» WHAT THE EXERCISE ASKS
Which lines hold the word "title"? Copy each of them from the material.

» RECORDED INFORMATION
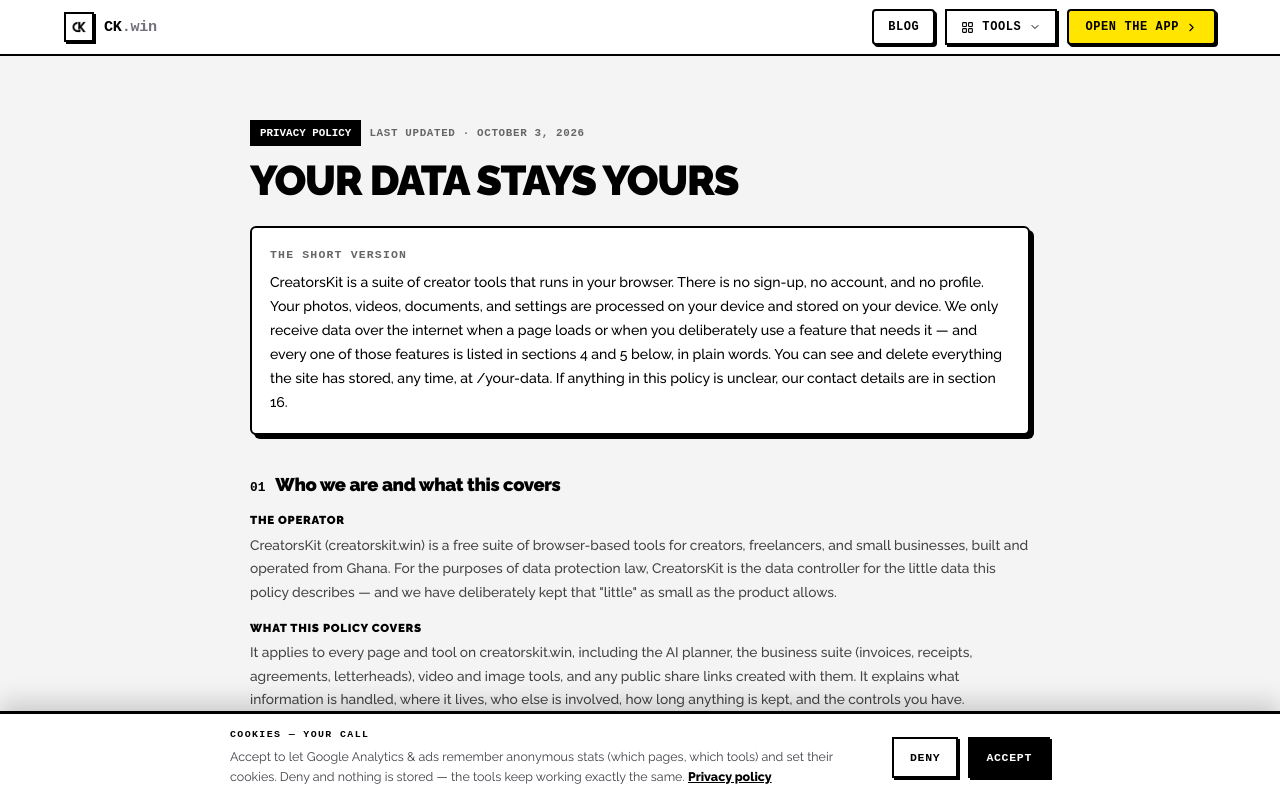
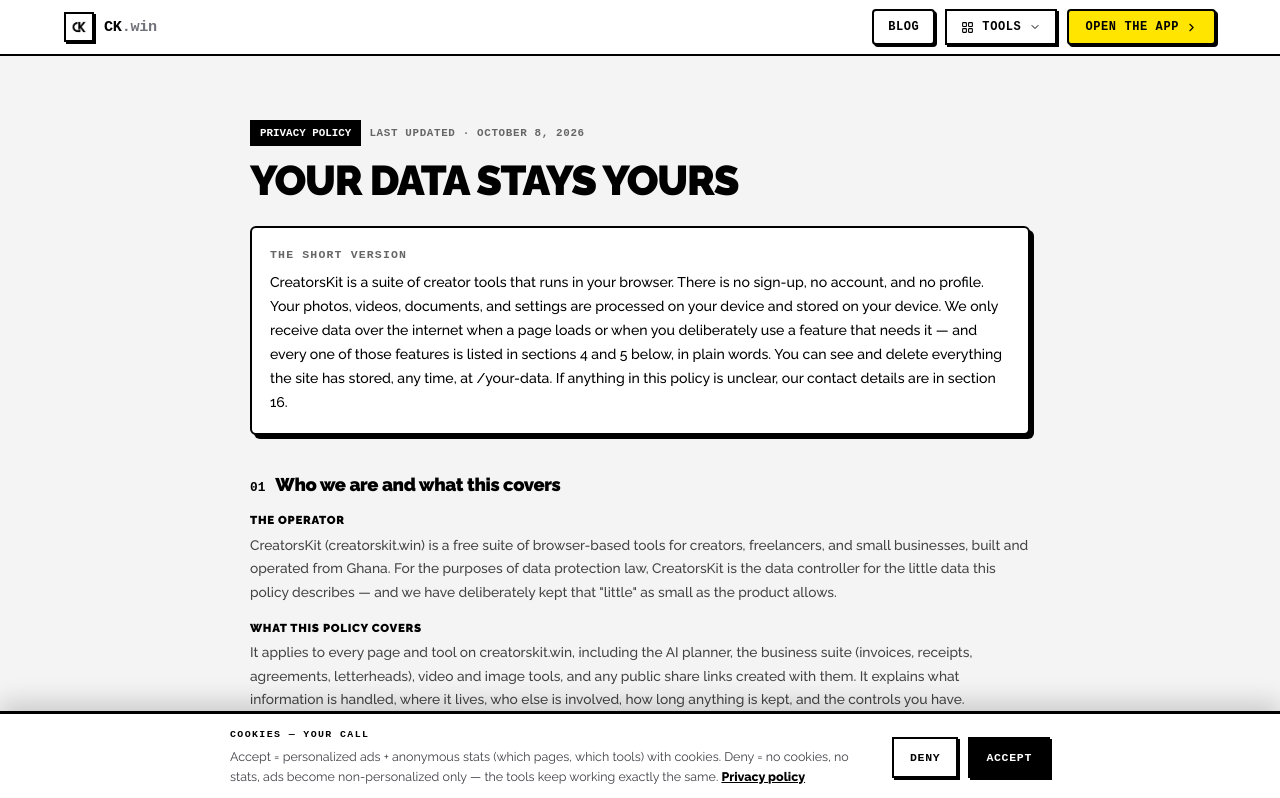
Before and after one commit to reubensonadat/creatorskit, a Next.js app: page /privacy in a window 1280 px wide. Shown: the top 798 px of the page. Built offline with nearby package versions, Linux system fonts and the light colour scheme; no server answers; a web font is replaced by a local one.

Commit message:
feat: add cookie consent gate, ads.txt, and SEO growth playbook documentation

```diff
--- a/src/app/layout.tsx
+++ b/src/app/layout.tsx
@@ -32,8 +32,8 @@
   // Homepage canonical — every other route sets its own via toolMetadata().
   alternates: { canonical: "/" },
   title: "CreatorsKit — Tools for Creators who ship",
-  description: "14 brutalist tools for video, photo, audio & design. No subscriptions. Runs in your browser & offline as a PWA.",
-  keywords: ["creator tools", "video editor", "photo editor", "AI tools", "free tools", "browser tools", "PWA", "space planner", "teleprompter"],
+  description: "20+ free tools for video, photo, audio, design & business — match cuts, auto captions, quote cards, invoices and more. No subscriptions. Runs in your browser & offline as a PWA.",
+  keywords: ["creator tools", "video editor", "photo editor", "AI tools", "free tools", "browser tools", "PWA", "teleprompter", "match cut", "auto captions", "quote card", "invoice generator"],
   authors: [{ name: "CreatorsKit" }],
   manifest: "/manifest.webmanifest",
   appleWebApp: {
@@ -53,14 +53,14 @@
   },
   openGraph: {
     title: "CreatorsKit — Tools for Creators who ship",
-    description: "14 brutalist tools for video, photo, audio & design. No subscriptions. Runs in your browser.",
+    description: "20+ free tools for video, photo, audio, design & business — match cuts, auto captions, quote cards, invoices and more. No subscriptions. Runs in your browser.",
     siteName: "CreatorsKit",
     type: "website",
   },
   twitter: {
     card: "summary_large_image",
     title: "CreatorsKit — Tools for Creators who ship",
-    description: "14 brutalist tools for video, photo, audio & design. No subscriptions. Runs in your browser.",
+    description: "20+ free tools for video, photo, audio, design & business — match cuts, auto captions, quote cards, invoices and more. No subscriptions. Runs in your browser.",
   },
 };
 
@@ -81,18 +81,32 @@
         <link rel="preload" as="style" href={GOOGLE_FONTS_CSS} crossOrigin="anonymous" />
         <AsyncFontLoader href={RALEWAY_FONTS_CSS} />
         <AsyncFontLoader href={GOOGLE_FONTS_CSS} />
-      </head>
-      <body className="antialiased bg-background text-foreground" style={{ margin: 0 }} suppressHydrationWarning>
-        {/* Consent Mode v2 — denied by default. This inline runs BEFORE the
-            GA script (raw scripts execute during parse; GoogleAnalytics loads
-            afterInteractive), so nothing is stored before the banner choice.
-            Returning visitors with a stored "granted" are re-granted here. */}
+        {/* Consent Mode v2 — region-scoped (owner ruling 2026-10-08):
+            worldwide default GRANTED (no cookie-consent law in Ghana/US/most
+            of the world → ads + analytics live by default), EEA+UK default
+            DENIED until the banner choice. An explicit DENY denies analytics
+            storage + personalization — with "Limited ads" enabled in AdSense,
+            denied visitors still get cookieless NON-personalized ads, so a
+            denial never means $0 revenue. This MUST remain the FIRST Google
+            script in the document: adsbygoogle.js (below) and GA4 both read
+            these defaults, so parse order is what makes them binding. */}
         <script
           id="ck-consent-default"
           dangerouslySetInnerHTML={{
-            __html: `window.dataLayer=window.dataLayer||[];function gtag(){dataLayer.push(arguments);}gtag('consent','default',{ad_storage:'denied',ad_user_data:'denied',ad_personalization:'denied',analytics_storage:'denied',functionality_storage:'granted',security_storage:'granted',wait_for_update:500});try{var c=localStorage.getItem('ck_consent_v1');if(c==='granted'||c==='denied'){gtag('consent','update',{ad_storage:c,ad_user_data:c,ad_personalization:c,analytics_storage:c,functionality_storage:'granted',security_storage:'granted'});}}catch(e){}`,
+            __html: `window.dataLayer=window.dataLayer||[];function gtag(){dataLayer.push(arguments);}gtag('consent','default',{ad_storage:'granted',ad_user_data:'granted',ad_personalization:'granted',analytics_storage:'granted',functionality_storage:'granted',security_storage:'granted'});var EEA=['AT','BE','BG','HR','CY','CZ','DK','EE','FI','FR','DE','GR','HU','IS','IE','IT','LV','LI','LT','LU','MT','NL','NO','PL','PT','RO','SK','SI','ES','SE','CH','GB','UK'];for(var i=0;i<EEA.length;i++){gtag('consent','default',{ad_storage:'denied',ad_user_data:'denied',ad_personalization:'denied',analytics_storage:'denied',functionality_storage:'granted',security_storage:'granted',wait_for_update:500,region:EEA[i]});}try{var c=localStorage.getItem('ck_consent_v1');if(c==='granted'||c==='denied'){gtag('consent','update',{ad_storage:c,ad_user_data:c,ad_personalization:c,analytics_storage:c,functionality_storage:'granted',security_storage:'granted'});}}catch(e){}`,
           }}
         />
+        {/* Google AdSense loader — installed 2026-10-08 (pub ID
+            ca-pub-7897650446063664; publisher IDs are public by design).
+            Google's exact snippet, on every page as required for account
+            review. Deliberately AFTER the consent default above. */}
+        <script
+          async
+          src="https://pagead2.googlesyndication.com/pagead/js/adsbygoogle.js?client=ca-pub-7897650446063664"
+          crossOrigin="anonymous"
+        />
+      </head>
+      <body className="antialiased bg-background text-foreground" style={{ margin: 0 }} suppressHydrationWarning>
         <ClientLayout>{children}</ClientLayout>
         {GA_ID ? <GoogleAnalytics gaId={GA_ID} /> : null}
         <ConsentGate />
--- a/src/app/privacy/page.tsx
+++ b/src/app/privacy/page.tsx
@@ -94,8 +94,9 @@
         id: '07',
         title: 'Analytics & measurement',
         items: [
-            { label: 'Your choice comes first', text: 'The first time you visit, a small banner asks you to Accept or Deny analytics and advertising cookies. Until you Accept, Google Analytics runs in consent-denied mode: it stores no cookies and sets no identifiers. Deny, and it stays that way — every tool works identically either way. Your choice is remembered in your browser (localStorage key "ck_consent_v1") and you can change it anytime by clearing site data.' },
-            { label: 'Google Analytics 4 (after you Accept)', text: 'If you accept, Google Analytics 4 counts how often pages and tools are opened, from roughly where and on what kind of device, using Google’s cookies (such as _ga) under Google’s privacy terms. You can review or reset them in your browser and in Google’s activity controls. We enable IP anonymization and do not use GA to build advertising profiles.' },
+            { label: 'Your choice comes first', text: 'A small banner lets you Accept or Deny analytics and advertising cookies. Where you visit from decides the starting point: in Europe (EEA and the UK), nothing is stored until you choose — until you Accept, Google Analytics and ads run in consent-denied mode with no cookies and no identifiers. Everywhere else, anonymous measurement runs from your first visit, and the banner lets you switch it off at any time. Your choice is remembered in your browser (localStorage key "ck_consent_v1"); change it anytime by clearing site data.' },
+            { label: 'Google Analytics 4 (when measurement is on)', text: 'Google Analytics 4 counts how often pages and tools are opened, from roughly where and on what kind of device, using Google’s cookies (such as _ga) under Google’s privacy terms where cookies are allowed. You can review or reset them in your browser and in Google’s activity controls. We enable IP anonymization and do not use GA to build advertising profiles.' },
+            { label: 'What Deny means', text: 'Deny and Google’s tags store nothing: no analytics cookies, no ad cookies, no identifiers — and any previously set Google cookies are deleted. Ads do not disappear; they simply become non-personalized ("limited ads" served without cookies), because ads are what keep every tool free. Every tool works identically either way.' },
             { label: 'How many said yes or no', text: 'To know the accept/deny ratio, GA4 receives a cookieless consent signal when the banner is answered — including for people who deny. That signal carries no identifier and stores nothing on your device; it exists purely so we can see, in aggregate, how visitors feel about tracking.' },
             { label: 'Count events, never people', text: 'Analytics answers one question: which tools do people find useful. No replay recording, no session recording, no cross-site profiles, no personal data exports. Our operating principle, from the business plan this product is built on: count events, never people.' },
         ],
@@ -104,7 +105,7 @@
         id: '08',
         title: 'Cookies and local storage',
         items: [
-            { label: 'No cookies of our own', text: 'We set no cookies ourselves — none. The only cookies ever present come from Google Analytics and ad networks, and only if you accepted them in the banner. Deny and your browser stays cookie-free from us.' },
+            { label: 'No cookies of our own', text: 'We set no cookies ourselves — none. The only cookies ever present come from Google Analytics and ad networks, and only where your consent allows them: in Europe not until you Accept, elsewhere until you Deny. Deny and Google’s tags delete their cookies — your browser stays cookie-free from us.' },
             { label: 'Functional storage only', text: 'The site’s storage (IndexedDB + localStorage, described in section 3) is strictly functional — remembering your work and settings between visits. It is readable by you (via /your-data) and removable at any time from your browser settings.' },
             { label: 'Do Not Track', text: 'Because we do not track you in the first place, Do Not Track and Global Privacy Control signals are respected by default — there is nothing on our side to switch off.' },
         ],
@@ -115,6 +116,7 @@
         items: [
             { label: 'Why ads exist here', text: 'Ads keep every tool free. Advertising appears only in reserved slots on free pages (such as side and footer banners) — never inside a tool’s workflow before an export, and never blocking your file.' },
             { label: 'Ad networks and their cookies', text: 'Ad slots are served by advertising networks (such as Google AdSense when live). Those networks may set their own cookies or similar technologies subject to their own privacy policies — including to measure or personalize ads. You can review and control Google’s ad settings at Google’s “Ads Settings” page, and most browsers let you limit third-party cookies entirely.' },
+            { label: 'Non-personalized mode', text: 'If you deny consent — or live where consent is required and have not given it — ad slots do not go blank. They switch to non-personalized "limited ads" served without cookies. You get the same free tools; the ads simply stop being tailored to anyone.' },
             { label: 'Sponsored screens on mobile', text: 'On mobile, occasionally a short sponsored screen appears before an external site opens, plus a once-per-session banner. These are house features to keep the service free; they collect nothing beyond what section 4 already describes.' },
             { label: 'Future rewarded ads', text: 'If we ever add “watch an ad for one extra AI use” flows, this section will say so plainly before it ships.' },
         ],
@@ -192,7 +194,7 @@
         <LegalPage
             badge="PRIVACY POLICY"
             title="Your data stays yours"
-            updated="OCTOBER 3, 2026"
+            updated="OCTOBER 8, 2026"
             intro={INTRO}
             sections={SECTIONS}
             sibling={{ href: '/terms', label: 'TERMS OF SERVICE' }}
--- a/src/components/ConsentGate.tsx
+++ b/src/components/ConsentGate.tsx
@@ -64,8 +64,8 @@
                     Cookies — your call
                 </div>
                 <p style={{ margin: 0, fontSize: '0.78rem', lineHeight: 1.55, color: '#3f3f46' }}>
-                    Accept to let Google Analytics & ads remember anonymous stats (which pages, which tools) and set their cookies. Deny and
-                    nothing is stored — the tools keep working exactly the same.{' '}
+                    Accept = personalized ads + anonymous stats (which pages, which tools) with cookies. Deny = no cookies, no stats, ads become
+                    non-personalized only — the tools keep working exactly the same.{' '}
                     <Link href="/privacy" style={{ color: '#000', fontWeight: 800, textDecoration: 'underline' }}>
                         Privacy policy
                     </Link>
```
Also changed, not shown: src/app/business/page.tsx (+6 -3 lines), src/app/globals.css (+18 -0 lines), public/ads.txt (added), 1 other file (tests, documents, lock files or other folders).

» EXERCISE RESULT
   title: "CreatorsKit — Tools for Creators who ship",
     title: "CreatorsKit — Tools for Creators who ship",
     title: "CreatorsKit — Tools for Creators who ship",
         title: 'Analytics & measurement',
         title: 'Cookies and local storage',
             title="Your data stays yours"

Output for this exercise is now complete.